- _RECORDS SUPPLIED_:
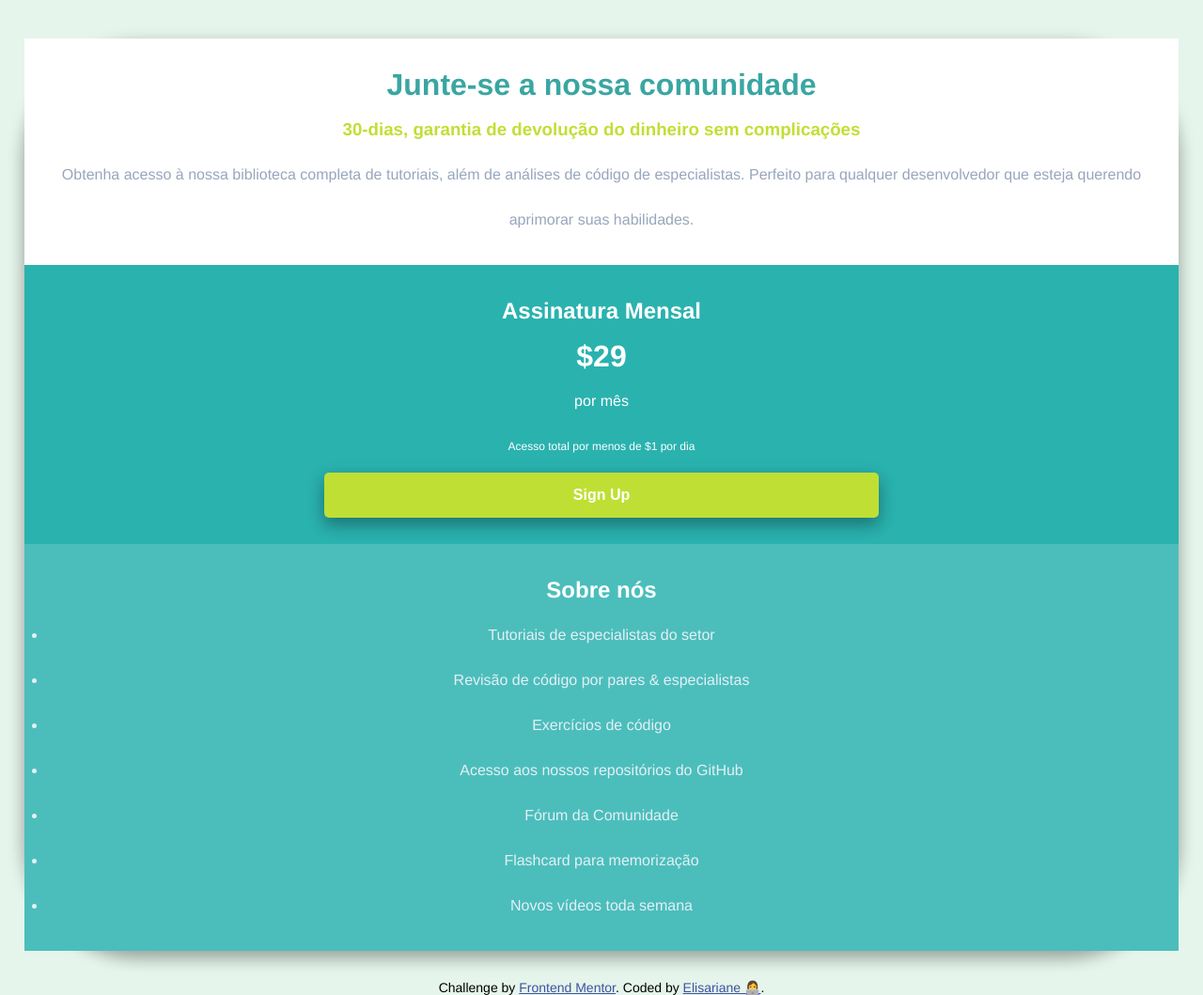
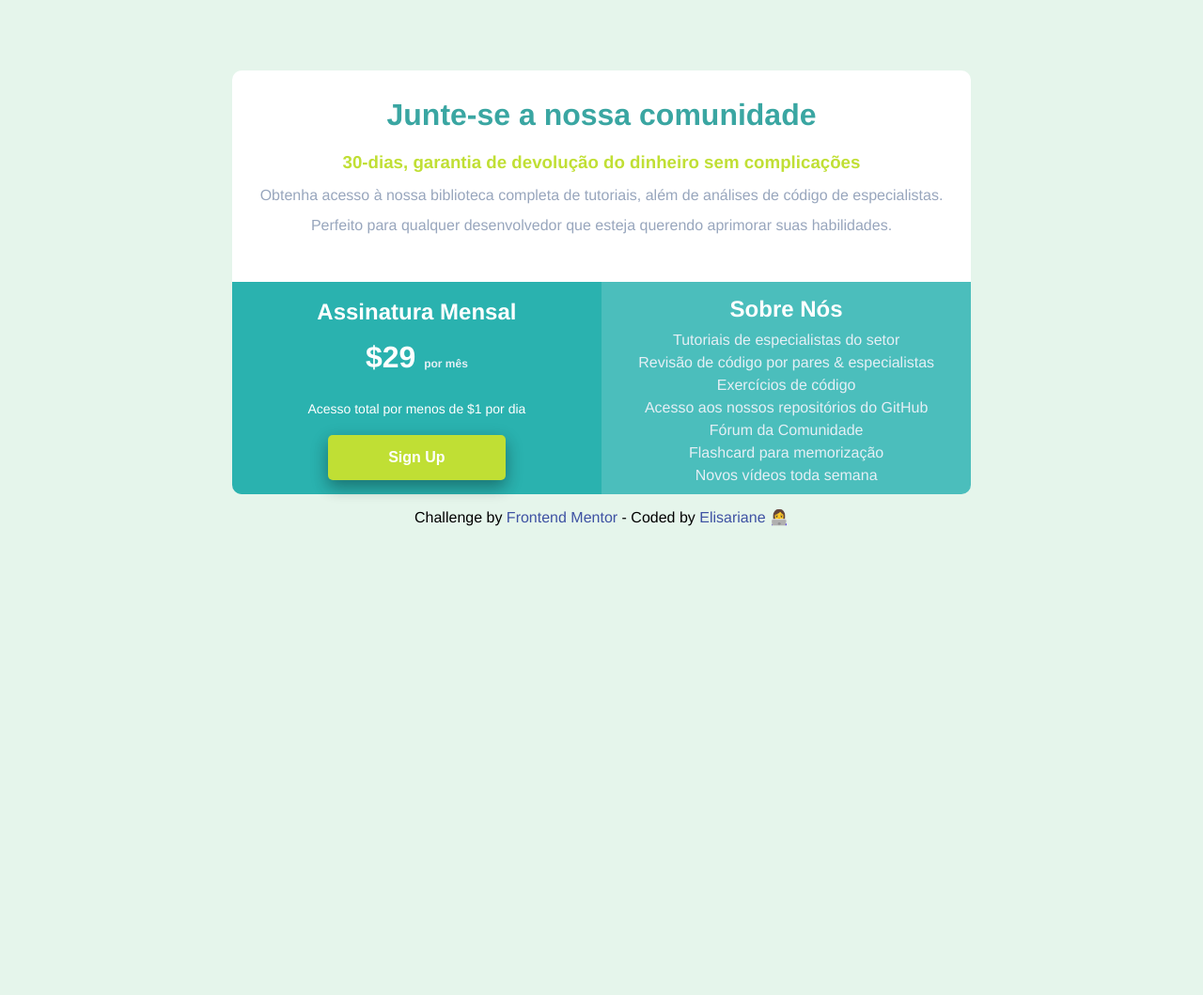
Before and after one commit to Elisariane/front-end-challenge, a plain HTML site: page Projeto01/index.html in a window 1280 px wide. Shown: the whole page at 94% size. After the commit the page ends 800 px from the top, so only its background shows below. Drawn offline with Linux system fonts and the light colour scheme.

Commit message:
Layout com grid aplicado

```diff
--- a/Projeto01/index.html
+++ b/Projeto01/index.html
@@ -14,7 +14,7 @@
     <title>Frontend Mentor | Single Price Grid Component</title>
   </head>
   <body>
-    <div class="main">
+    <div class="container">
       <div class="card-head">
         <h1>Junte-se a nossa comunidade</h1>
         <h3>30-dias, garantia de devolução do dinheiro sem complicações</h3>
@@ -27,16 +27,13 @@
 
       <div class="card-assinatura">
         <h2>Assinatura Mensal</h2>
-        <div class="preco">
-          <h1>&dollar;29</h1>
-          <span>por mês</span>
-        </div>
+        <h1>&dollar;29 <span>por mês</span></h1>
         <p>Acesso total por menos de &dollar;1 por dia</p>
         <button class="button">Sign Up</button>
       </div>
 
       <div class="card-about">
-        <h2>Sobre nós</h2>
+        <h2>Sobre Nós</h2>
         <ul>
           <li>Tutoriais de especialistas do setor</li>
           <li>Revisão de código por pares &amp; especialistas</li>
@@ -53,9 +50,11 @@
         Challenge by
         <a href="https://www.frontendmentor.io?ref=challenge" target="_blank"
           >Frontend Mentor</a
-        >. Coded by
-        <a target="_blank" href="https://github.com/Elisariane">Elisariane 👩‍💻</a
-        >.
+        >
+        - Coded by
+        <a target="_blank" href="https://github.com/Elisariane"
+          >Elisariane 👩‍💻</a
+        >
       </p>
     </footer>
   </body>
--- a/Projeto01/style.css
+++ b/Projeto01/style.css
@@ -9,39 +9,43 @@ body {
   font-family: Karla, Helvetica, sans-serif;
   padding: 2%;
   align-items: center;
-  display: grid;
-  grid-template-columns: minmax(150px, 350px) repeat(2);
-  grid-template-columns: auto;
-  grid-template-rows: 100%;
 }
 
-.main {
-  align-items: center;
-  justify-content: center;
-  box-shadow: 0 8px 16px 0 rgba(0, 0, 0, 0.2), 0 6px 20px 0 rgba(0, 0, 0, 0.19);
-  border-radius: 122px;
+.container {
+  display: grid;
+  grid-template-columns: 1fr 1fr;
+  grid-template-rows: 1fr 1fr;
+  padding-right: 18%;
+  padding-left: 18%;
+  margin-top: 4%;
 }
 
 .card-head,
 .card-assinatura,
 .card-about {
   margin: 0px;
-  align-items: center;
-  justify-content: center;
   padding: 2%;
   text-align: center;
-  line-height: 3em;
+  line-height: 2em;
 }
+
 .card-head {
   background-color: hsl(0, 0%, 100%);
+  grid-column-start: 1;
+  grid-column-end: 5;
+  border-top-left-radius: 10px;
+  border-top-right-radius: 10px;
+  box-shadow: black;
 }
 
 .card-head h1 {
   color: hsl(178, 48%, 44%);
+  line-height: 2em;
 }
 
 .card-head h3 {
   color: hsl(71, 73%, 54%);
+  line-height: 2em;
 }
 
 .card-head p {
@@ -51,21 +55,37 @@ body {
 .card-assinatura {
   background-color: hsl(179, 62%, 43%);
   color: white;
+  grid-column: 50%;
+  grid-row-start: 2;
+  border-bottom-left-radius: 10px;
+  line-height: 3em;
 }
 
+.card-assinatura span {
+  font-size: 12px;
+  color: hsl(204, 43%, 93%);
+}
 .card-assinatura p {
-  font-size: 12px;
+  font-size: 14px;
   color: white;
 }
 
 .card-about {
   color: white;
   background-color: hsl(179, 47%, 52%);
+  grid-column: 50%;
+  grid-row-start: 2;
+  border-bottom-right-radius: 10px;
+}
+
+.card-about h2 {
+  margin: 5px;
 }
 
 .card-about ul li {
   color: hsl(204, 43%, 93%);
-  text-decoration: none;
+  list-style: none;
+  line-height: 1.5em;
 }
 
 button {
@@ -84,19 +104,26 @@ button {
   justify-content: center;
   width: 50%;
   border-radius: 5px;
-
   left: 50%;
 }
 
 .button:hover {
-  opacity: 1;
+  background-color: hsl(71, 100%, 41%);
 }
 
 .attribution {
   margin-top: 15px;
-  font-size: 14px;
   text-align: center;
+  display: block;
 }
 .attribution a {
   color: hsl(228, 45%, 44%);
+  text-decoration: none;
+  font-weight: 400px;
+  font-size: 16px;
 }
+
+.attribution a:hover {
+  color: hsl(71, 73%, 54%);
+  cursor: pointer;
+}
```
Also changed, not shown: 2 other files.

- _TASK ITEM_:
Wherever the word "bottom" occurs in the data above, copy the line it sits in.

- _SOLVED EXERCISE_:
+  border-bottom-left-radius: 10px;
+  border-bottom-right-radius: 10px;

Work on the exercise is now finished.